The Veterans’ Day will be open to all former service personnel who served or were trained at Bircham Newton, and their close families. Visitors are expected to include former RAF administrative apprentices who trained there in the late 1950s and early 1960s, former national servicemen, former members of the Women’s Royal Air Force, and officers who trained at the Officers’ Advanced Training School (OATS) or its successor the Junior Command and Staff School (JCSS). The event will start at 1.30 pm and entrance will be free.
Other visitors will be welcome at the Heritage Centre on a series of open days beginning in just a few weeks:
- Easter Sunday, 1st and Monday 2nd April
- Early May Bank Holiday Sunday 6th May and Monday 7th May
- Veterans’ Day: Saturday 19th May starting at 1 pm
- Spring Bank Holiday Sunday 27th and Monday 28th May
- Last Sunday in June: 24th June
- Last Sunday in July: 29th July
- Summer Bank Holiday Sunday 26th August and Monday 27th August
- Last Sunday in September: 30th September
The Heritage Centre has a unique collection of photographs, personal memories of servicemen and other items. It is run entirely by volunteers, many of whom are ex-servicemen or children of service personnel. Close by there are two stone memorials to remember those who served at Bircham Newton and its main satellite airfield near Docking.
Opening times are from 10 am to 4 pm. Entrance is free. Disabled access and toilet facilities are provided.
The RAF Bircham Newton Heritage Centre is based at the National Construction College, postcode PE31 6RB, which is signposted off the A148 and B1454.
Visit www.rafbnmp.org.uk or contact (tel 01379 741884), or (tel 01362 860139).
Flying from 1918 to the 1960s
The first unit to fly from Bircham Newton, No. 3 Fighting School, arrived in May 1918, just one month after the birth of the Royal Air Force. The Fighting School was soon joined by a second unit flying giant Handley Page bombers, with an audacious plan to bomb Germany.
Flying continued beyond the Armistice and throughout the inter-war years, increasing dramatically during the Second World War.

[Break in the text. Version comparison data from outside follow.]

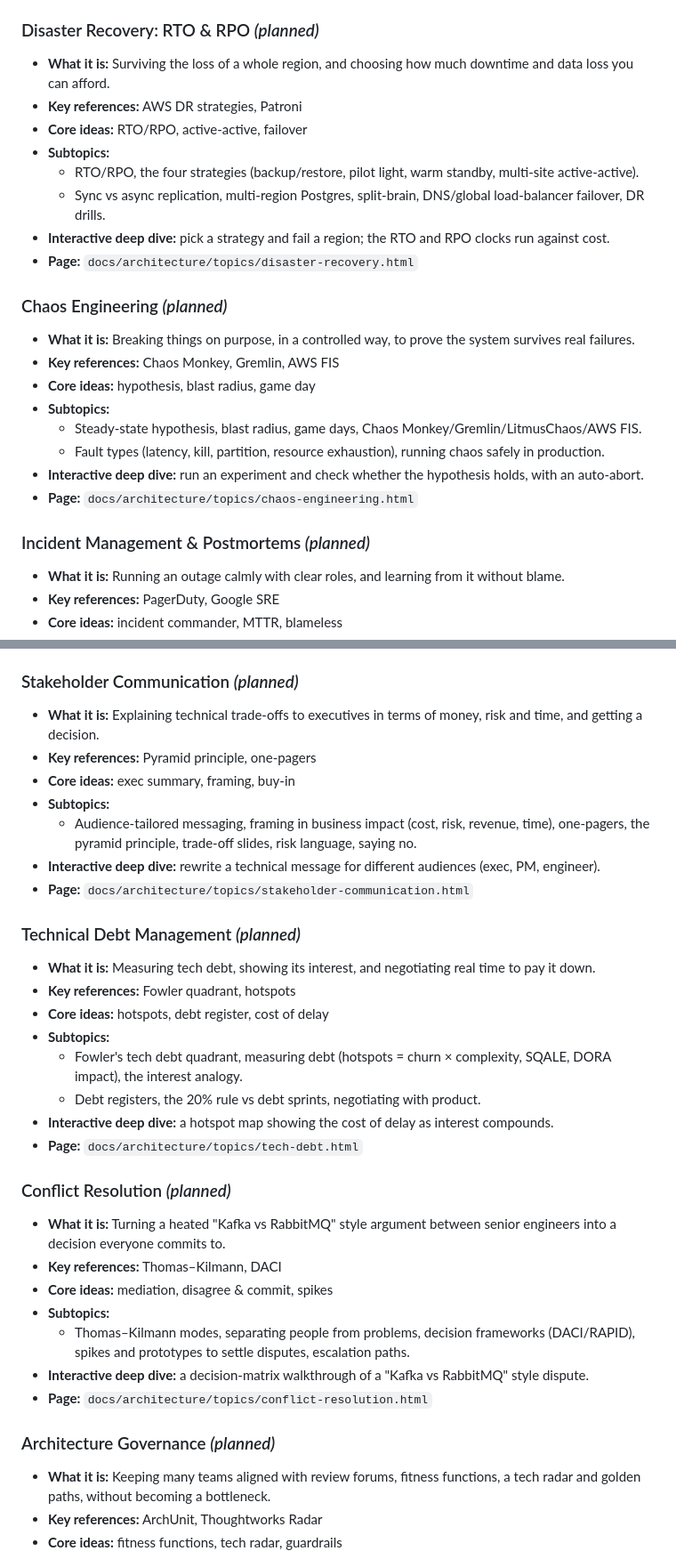
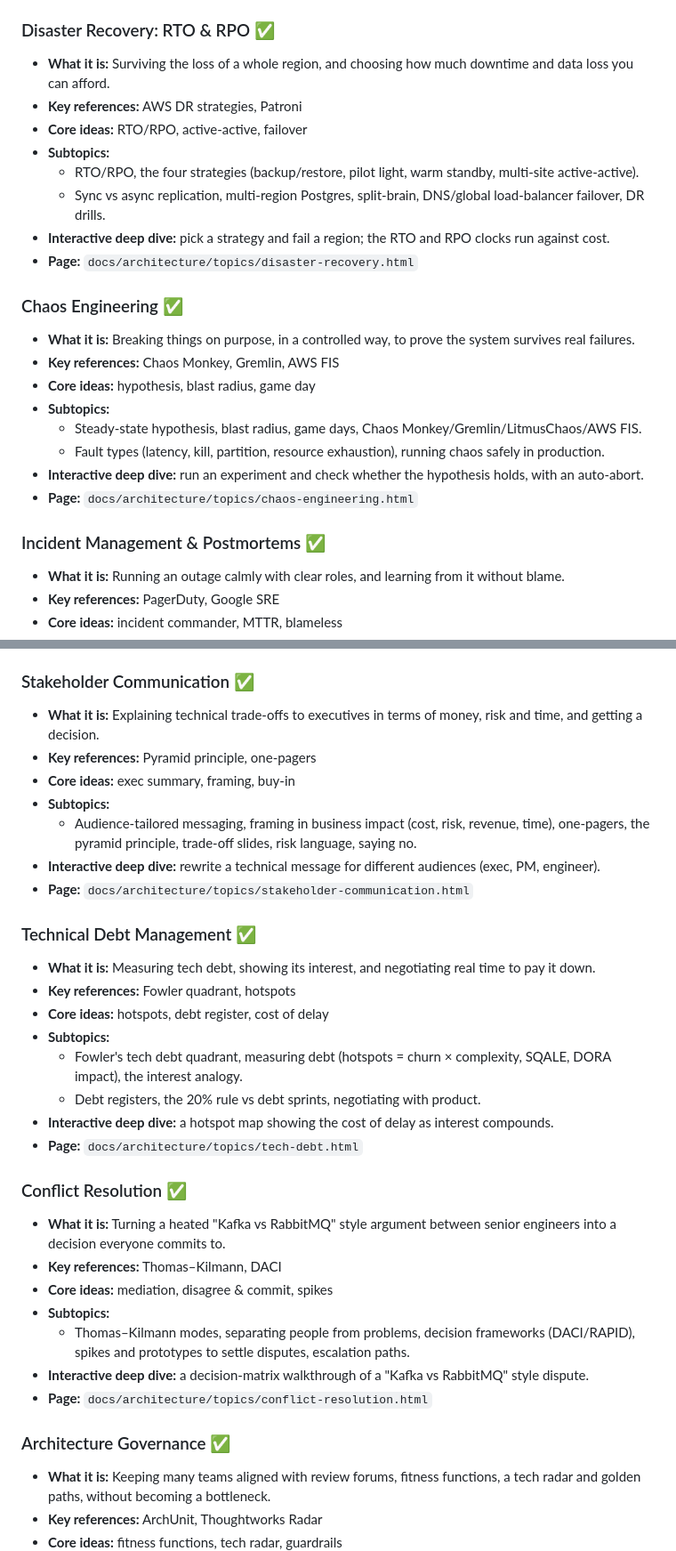
Before and after one commit to ChandanBharadwaj/cb-sys-design, a Markdown page: architecture/Architecture Catalog.md, 2 parts joined by grey strips. Shown at 89% size. Drawn GitHub-style.

Commit message:
Mark all 49 architecture topics ready in Architecture Catalog
Co-Authored-By: Claude Opus 5.5 <noreply@anthropic.com>
Claude-Session: https://claude.ai/code/session_01GUNx3WkFWHTtk8eFMEMkRN

```diff
--- a/architecture/Architecture Catalog.md
+++ b/architecture/Architecture Catalog.md
@@ -450,7 +450,7 @@ _Telemetry, SLOs, disaster recovery, chaos and incidents._
 * **Interactive deep dive:** error-budget burn with multi-window burn-rate alerts, using the Google SRE workbook formula.
 * **Page:** `docs/architecture/topics/slo-error-budgets.html`
 
-### Disaster Recovery: RTO & RPO _(planned)_
+### Disaster Recovery: RTO & RPO ✅
 * **What it is:** Surviving the loss of a whole region, and choosing how much downtime and data loss you can afford.
 * **Key references:** AWS DR strategies, Patroni
 * **Core ideas:** RTO/RPO, active-active, failover
@@ -460,7 +460,7 @@ _Telemetry, SLOs, disaster recovery, chaos and incidents._
 * **Interactive deep dive:** pick a strategy and fail a region; the RTO and RPO clocks run against cost.
 * **Page:** `docs/architecture/topics/disaster-recovery.html`
 
-### Chaos Engineering _(planned)_
+### Chaos Engineering ✅
 * **What it is:** Breaking things on purpose, in a controlled way, to prove the system survives real failures.
 * **Key references:** Chaos Monkey, Gremlin, AWS FIS
 * **Core ideas:** hypothesis, blast radius, game day
@@ -470,7 +470,7 @@ _Telemetry, SLOs, disaster recovery, chaos and incidents._
 * **Interactive deep dive:** run an experiment and check whether the hypothesis holds, with an auto-abort.
 * **Page:** `docs/architecture/topics/chaos-engineering.html`
 
-### Incident Management & Postmortems _(planned)_
+### Incident Management & Postmortems ✅
 * **What it is:** Running an outage calmly with clear roles, and learning from it without blame.
 * **Key references:** PagerDuty, Google SRE
 * **Core ideas:** incident commander, MTTR, blameless
@@ -513,7 +513,7 @@ _Influence, teams, communication, debt and governance._
 * **Interactive deep dive:** a team communication graph against the service dependency graph. A reorg shows the change in coupling and cross-team handoffs.
 * **Page:** `docs/architecture/topics/conways-law.html`
 
-### Stakeholder Communication _(planned)_
+### Stakeholder Communication ✅
 * **What it is:** Explaining technical trade-offs to executives in terms of money, risk and time, and getting a decision.
 * **Key references:** Pyramid principle, one-pagers
 * **Core ideas:** exec summary, framing, buy-in
@@ -522,7 +522,7 @@ _Influence, teams, communication, debt and governance._
 * **Interactive deep dive:** rewrite a technical message for different audiences (exec, PM, engineer).
 * **Page:** `docs/architecture/topics/stakeholder-communication.html`
 
-### Technical Debt Management _(planned)_
+### Technical Debt Management ✅
 * **What it is:** Measuring tech debt, showing its interest, and negotiating real time to pay it down.
 * **Key references:** Fowler quadrant, hotspots
 * **Core ideas:** hotspots, debt register, cost of delay
@@ -532,7 +532,7 @@ _Influence, teams, communication, debt and governance._
 * **Interactive deep dive:** a hotspot map showing the cost of delay as interest compounds.
 * **Page:** `docs/architecture/topics/tech-debt.html`
 
-### Conflict Resolution _(planned)_
+### Conflict Resolution ✅
 * **What it is:** Turning a heated "Kafka vs RabbitMQ" style argument between senior engineers into a decision everyone commits to.
 * **Key references:** Thomas–Kilmann, DACI
 * **Core ideas:** mediation, disagree & commit, spikes
@@ -541,7 +541,7 @@ _Influence, teams, communication, debt and governance._
 * **Interactive deep dive:** a decision-matrix walkthrough of a "Kafka vs RabbitMQ" style dispute.
 * **Page:** `docs/architecture/topics/conflict-resolution.html`
 
-### Architecture Governance _(planned)_
+### Architecture Governance ✅
 * **What it is:** Keeping many teams aligned with review forums, fitness functions, a tech radar and golden paths, without becoming a bottleneck.
 * **Key references:** ArchUnit, Thoughtworks Radar
 * **Core ideas:** fitness functions, tech radar, guardrails
```
Also changed, not shown: other parts of architecture/Architecture Catalog.md (+2 -2 lines).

The station was finally closed in the early 1960s, at the height of the Cold War. Flying briefly returned in the mid–1960s, when trials of the Kestrel jump jet were conducted on the airfield.